§ **Work instructions**: Tally the lines in the data that follows that include the word "changed", and report nothing but the total.

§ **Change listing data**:
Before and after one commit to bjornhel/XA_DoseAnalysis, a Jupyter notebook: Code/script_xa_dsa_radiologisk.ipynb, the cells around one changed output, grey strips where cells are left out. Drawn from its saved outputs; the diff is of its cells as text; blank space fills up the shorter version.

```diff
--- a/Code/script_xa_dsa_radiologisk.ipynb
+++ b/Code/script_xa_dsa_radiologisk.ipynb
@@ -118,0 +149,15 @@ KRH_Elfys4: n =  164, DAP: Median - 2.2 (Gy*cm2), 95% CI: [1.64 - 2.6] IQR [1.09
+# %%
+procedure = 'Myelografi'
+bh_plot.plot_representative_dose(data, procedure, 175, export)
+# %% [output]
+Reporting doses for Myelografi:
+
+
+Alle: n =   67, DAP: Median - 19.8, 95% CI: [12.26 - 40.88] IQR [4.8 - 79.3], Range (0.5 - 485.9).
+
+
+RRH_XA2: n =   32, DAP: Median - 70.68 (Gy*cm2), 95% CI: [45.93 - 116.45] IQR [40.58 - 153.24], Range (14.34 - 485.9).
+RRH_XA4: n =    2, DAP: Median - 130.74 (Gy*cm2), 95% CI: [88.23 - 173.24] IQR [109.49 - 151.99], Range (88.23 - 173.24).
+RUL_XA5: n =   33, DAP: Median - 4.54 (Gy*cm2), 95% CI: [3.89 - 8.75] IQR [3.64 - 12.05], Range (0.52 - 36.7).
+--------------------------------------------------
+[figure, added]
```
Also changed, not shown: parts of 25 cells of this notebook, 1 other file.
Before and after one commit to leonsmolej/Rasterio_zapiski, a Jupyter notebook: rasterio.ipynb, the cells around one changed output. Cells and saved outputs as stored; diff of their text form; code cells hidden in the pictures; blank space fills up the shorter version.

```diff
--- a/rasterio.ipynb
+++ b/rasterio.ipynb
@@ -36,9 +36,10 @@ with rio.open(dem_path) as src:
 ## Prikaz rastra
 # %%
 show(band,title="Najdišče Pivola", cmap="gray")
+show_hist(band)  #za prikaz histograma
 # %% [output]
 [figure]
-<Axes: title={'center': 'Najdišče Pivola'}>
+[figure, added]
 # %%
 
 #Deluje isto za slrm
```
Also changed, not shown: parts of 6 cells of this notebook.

§ **Written reply**: 4